Take each line of the records below that contains the string "from" and copy it.

Version comparison data:
↓
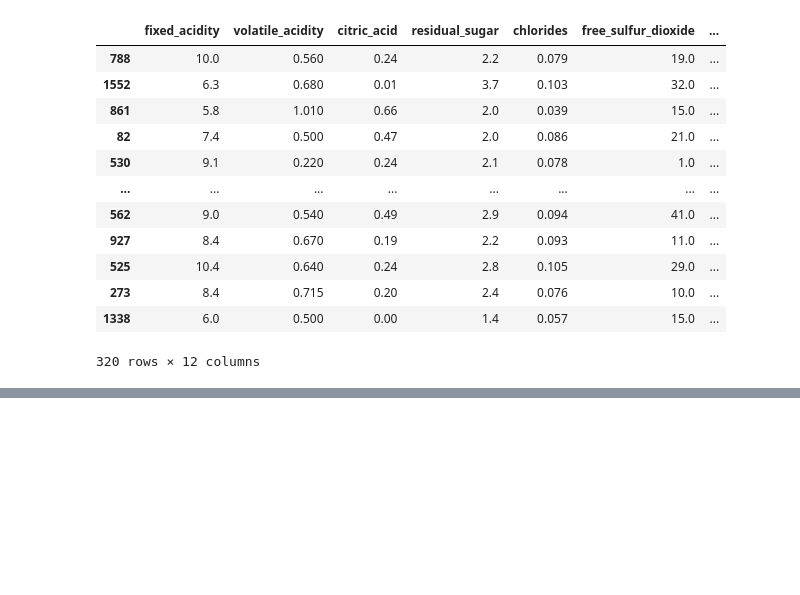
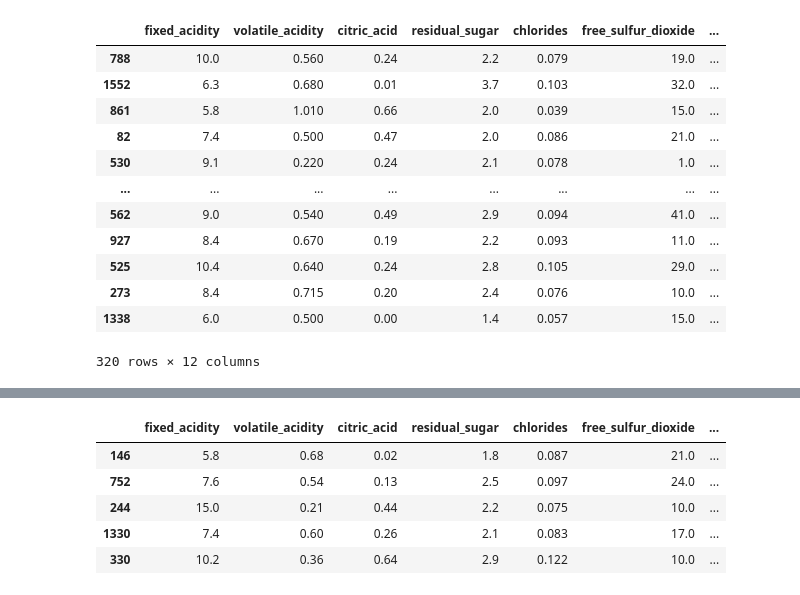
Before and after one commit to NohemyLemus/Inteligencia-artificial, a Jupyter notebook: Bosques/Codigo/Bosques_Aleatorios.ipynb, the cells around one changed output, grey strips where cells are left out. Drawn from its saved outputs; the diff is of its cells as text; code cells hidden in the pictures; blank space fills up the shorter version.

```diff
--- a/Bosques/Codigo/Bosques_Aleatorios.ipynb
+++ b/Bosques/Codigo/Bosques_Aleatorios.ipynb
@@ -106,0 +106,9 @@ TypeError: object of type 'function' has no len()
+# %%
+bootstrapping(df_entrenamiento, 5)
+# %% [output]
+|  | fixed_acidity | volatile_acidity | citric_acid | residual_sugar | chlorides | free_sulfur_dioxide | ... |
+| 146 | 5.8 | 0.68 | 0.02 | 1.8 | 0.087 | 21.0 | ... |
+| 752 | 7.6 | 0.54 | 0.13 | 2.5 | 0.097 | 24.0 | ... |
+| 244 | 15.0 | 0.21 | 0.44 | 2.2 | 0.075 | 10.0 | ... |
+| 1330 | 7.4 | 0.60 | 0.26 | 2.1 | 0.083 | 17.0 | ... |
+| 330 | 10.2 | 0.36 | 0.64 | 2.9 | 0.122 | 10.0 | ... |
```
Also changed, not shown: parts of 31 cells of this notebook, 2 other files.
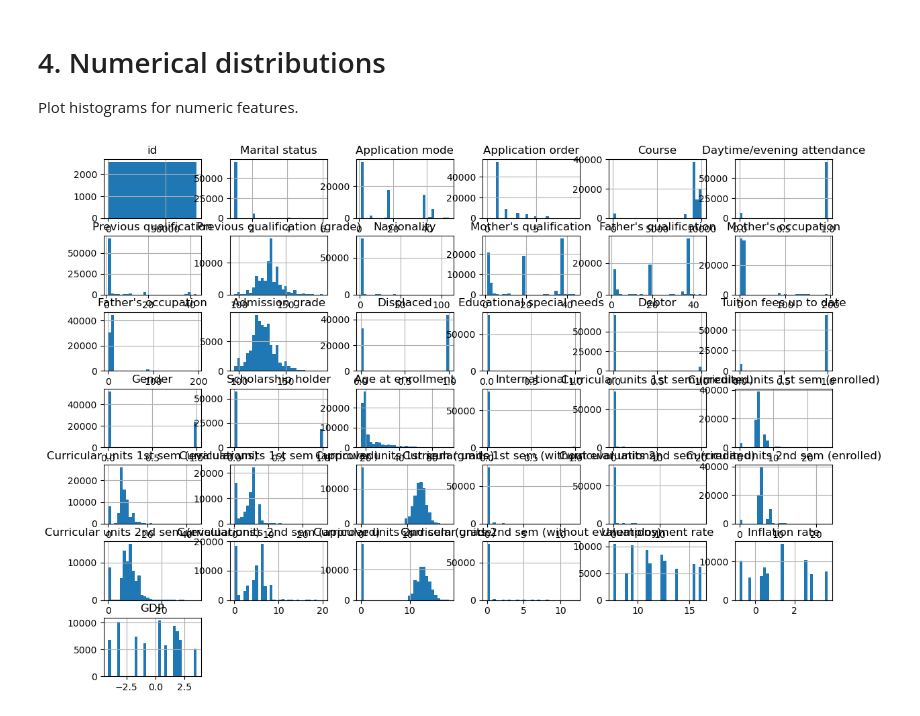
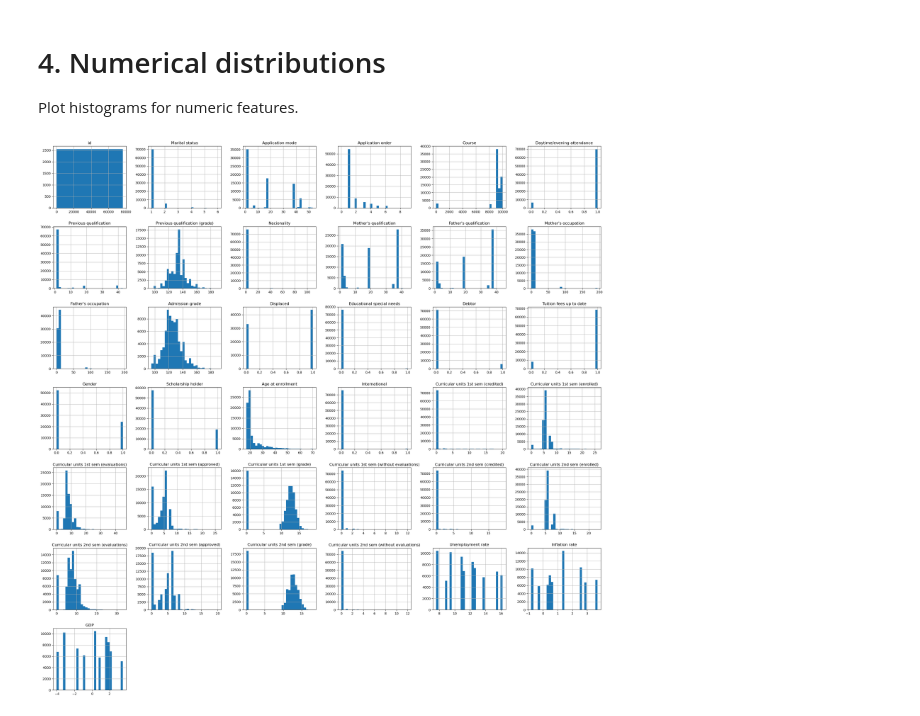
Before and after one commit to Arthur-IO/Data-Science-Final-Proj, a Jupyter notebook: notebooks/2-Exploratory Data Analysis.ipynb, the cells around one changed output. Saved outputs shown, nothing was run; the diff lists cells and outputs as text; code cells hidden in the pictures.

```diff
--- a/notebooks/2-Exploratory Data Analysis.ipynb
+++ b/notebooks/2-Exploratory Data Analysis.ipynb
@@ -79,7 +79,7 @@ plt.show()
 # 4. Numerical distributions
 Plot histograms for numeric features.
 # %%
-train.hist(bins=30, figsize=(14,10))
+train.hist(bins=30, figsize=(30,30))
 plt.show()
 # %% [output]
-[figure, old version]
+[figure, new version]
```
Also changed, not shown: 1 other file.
↑
↓
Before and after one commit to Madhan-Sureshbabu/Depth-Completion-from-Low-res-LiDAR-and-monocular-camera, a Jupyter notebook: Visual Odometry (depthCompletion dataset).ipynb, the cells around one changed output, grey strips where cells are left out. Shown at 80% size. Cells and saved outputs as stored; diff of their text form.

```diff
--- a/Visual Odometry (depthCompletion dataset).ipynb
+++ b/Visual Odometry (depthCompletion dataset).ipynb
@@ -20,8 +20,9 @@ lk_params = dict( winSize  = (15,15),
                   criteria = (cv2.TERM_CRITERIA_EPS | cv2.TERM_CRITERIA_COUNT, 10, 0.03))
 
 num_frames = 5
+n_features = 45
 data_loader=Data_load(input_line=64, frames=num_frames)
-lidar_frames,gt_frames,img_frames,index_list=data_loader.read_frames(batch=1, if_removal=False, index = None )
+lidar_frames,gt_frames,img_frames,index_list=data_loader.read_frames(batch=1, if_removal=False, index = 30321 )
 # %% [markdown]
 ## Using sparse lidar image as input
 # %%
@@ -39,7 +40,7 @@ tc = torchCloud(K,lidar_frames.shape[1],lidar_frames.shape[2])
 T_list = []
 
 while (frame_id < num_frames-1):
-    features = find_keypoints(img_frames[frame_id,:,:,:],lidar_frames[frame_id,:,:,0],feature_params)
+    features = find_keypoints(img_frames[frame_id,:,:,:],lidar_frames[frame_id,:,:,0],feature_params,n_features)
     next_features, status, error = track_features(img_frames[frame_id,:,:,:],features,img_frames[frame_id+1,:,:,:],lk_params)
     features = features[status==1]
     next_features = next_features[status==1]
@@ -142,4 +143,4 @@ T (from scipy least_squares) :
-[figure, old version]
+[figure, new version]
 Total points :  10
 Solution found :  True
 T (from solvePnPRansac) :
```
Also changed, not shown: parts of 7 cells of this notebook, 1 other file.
↑
| ANSWER TO THIS TASK |
Before and after one commit to NohemyLemus/Inteligencia-artificial, a Jupyter notebook: Bosques/Codigo/Bosques_Aleatorios.ipynb, the cells around one changed output, grey strips where cells are left out. Drawn from its saved outputs; the diff is of its cells as text; code cells hidden in the pictures; blank space fills up the shorter version.
Before and after one commit to Madhan-Sureshbabu/Depth-Completion-from-Low-res-LiDAR-and-monocular-camera, a Jupyter notebook: Visual Odometry (depthCompletion dataset).ipynb, the cells around one changed output, grey strips where cells are left out. Shown at 80% size. Cells and saved outputs as stored; diff of their text form.
@@ -142,4 +143,4 @@ T (from scipy least_squares) :
 T (from solvePnPRansac) :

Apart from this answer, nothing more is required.